It all started 105 years ago when a young Polish immigrant Michael Marks had a stall in Leeds market. He didn't have many things to sell: some cotton, a little wool, lots of buttons and a few shoelaces. Above his stall he put the now famous notice: "Don't ask how much - it's a penny." Ten years later he met Tom Spencer and together they started Penny stalls in many towns in the North of England. Today there are 564 branches of Marks & Spencer all over the world: in America, Canada, Spain, France, Belgium and Hungary.
The store bases its business on 3 principals: good value, good quality and good service. Also, it changes with the times; once it was all jumpers and knickers. Now it is food, furniture and flowers as well. Top fashion designers advice on styles of clothes. Perhaps, the most important key to its success is its happy well-trained staff. Conditions of work are excellent. There are company doctors, dentists, hairdressers, etc. And all the staff can have lunch for under 40 pence.

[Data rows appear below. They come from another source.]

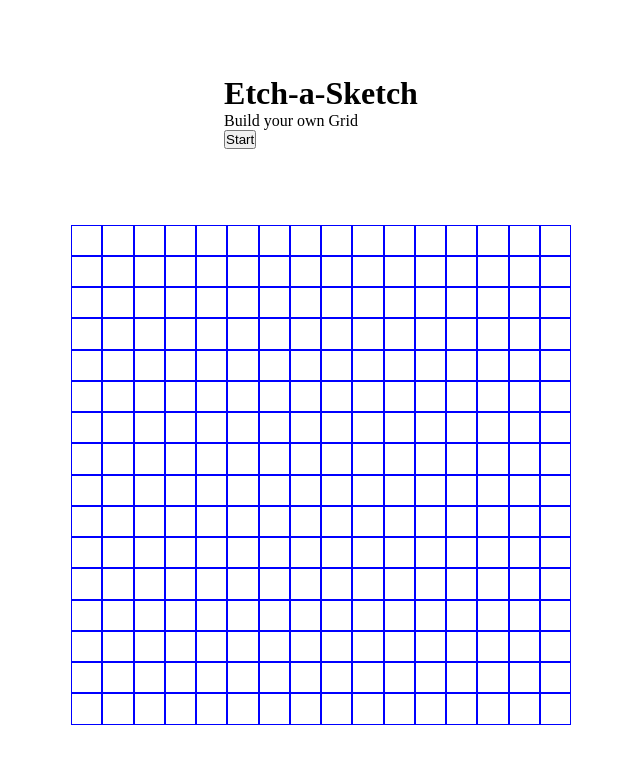
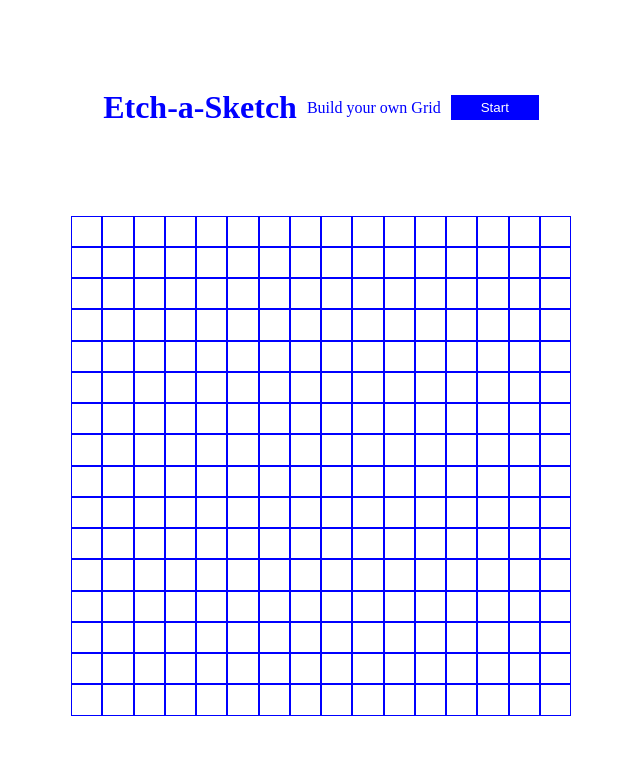
Before and after one commit to kelsey-kelz/etch-a-sketch, a plain HTML site: page index.html in a window 1280 px wide. Shown: the whole page, without its empty margins (319-959 px from the left). Drawn offline with Linux system fonts and the light colour scheme.

Commit message:
Add style to button

```diff
--- a/styles.css
+++ b/styles.css
@@ -19,6 +19,26 @@ body {
     height: 500px;
 }
 
+h1, p {
+    color: blue;
+}
+
+.button {
+    display: flex;
+    justify-content: space-around;
+    align-items: center;
+    margin: 5px 0px 5px 0;
+    gap: 10px;
+}
+
+button {
+    padding: 5px 30px;
+    margin-left: 60px;
+    background-color: blue;
+    color: white;
+    border: none;
+}
+
 .square {
     border: 1px solid blue;
     width: 50px;
```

Surprisingly tastes in food and clothes are international. What sells well in Paris, sells just as well in Newcastle and Moscow. Their best selling clothes are: for women - jumpers and knickers (M & S is famous for its knickers); for men - shirts, socks, pyjamas, dressing gowns and suits; for children -underwear and socks. Best sellers in food include: fresh chickens, vegetables and sandwiches, "Chicken Kiev" is internationally the most popular convenience food. Shopping in Britain is also famous for its Freshfood. Freshfood is a chain of food stores and very successful supermarkets which has grown tremendously in the twenty years since it was founded, and now it has branches in the High Streets of all the towns of any size in Britain. In the beginning the stores sold only foodstuffs, but in recent years they have diversified enormously and now sell clothes, books, records, electrical and domestic equipment. The success of the chain has been due to an enterprising management and to attractive layout and display in the stores. It has been discovered that impulse buying accounts for almost 35 per cent of the total turn over of the stores. The stores are organized completely for self-service and customers are encouraged to wander around the spaciously laid out stands. Special free gifts and reduced prices are used to tempt customers into the stores and they can't stand the temptation.